◆ **Problem**:
Give the entries again exactly. Skip the pictures.

◆ **Material to process**:

_ _ _ _

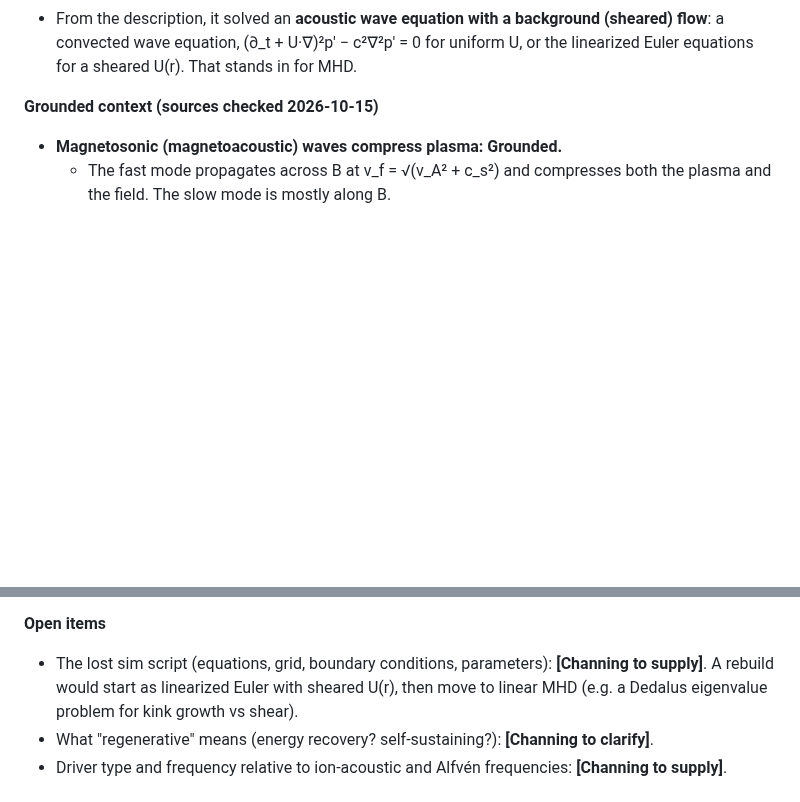
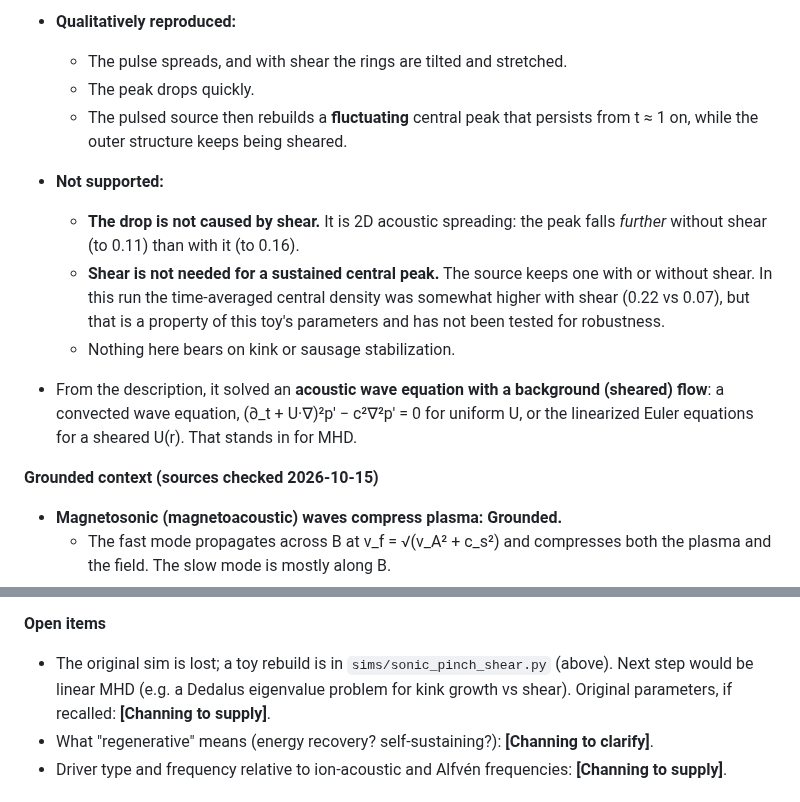
Before and after one commit to channingchenry-sketch/RGRF, a Markdown page: docs/tungsten_bismuth_core.md, 2 parts joined by grey strips. Drawn GitHub-style; blank space fills up the shorter version.

Commit message:
§3a: archive Grok recreation description verbatim; ZaP note; rebuild toy acoustic-proxy sim sims/sonic_pinch_shear.py (not MHD) with results + PNG

```diff
--- a/docs/tungsten_bismuth_core.md
+++ b/docs/tungsten_bismuth_core.md
@@ -58,3 +98,12 @@ The "shear layer" in the paste is the **sheared axial flow** of the Z-pinch in [
+- **Qualitatively reproduced:**
+  - The pulse spreads, and with shear the rings are tilted and stretched.
+  - The peak drops quickly.
+  - The pulsed source then rebuilds a **fluctuating** central peak that persists from t ≈ 1 on, while the outer structure keeps being sheared.
+- **Not supported:**
+  - **The drop is not caused by shear.** It is 2D acoustic spreading: the peak falls *further* without shear (to 0.11) than with it (to 0.16).
+  - **Shear is not needed for a sustained central peak.** The source keeps one with or without shear. In this run the time-averaged central density was somewhat higher with shear (0.22 vs 0.07), but that is a property of this toy's parameters and has not been tested for robustness.
+  - Nothing here bears on kink or sausage stabilization.
+
 - From the description, it solved an **acoustic wave equation with a background (sheared) flow**: a convected wave equation, (∂_t + U·∇)²p′ − c²∇²p′ = 0 for uniform U, or the linearized Euler equations for a sheared U(r). That stands in for MHD.
 
 **Grounded context (sources checked 2026-10-15)**
@@ -103,7 +152,7 @@ The "shear layer" in the paste is the **sheared axial flow** of the Z-pinch in [
 | Phi-spiral interference patterns / resonant nodes in the shear layer | **Speculative / Symbolic** |
 
 **Open items**
-- The lost sim script (equations, grid, boundary conditions, parameters): **[Channing to supply]**. A rebuild would start as linearized Euler with sheared U(r), then move to linear MHD (e.g. a Dedalus eigenvalue problem for kink growth vs shear).
+- The original sim is lost; a toy rebuild is in `sims/sonic_pinch_shear.py` (above). Next step would be linear MHD (e.g. a Dedalus eigenvalue problem for kink growth vs shear). Original parameters, if recalled: **[Channing to supply]**.
 - What "regenerative" means (energy recovery? self-sustaining?): **[Channing to clarify]**.
 - Driver type and frequency relative to ion-acoustic and Alfvén frequencies: **[Channing to supply]**.
 
```
Also changed, not shown: other parts of docs/tungsten_bismuth_core.md (+41 -1 lines), docs/DESIGN_FORCE_FLOW_MAP.md (+1 -1 lines), docs/REBUILD_INDEX.md (+1 -1 lines), docs/images/sonic_pinch_shear.png (added), 1 other file.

_ _ _ _

◆ **Task result**:
Before and after one commit to channingchenry-sketch/RGRF, a Markdown page: docs/tungsten_bismuth_core.md, 2 parts joined by grey strips. Drawn GitHub-style; blank space fills up the shorter version.

Commit message:
§3a: archive Grok recreation description verbatim; ZaP note; rebuild toy acoustic-proxy sim sims/sonic_pinch_shear.py (not MHD) with results + PNG

```diff
--- a/docs/tungsten_bismuth_core.md
+++ b/docs/tungsten_bismuth_core.md
@@ -58,3 +98,12 @@ The "shear layer" in the paste is the **sheared axial flow** of the Z-pinch in [
+- **Qualitatively reproduced:**
+  - The pulse spreads, and with shear the rings are tilted and stretched.
+  - The peak drops quickly.
+  - The pulsed source then rebuilds a **fluctuating** central peak that persists from t ≈ 1 on, while the outer structure keeps being sheared.
+- **Not supported:**
+  - **The drop is not caused by shear.** It is 2D acoustic spreading: the peak falls *further* without shear (to 0.11) than with it (to 0.16).
+  - **Shear is not needed for a sustained central peak.** The source keeps one with or without shear. In this run the time-averaged central density was somewhat higher with shear (0.22 vs 0.07), but that is a property of this toy's parameters and has not been tested for robustness.
+  - Nothing here bears on kink or sausage stabilization.
+
 - From the description, it solved an **acoustic wave equation with a background (sheared) flow**: a convected wave equation, (∂_t + U·∇)²p′ − c²∇²p′ = 0 for uniform U, or the linearized Euler equations for a sheared U(r). That stands in for MHD.
 
 **Grounded context (sources checked 2026-10-15)**
@@ -103,7 +152,7 @@ The "shear layer" in the paste is the **sheared axial flow** of the Z-pinch in [
 | Phi-spiral interference patterns / resonant nodes in the shear layer | **Speculative / Symbolic** |
 
 **Open items**
-- The lost sim script (equations, grid, boundary conditions, parameters): **[Channing to supply]**. A rebuild would start as linearized Euler with sheared U(r), then move to linear MHD (e.g. a Dedalus eigenvalue problem for kink growth vs shear).
+- The original sim is lost; a toy rebuild is in `sims/sonic_pinch_shear.py` (above). Next step would be linear MHD (e.g. a Dedalus eigenvalue problem for kink growth vs shear). Original parameters, if recalled: **[Channing to supply]**.
 - What "regenerative" means (energy recovery? self-sustaining?): **[Channing to clarify]**.
 - Driver type and frequency relative to ion-acoustic and Alfvén frequencies: **[Channing to supply]**.
 
```
Also changed, not shown: other parts of docs/tungsten_bismuth_core.md (+41 -1 lines), docs/DESIGN_FORCE_FLOW_MAP.md (+1 -1 lines), docs/REBUILD_INDEX.md (+1 -1 lines), docs/images/sonic_pinch_shear.png (added), 1 other file.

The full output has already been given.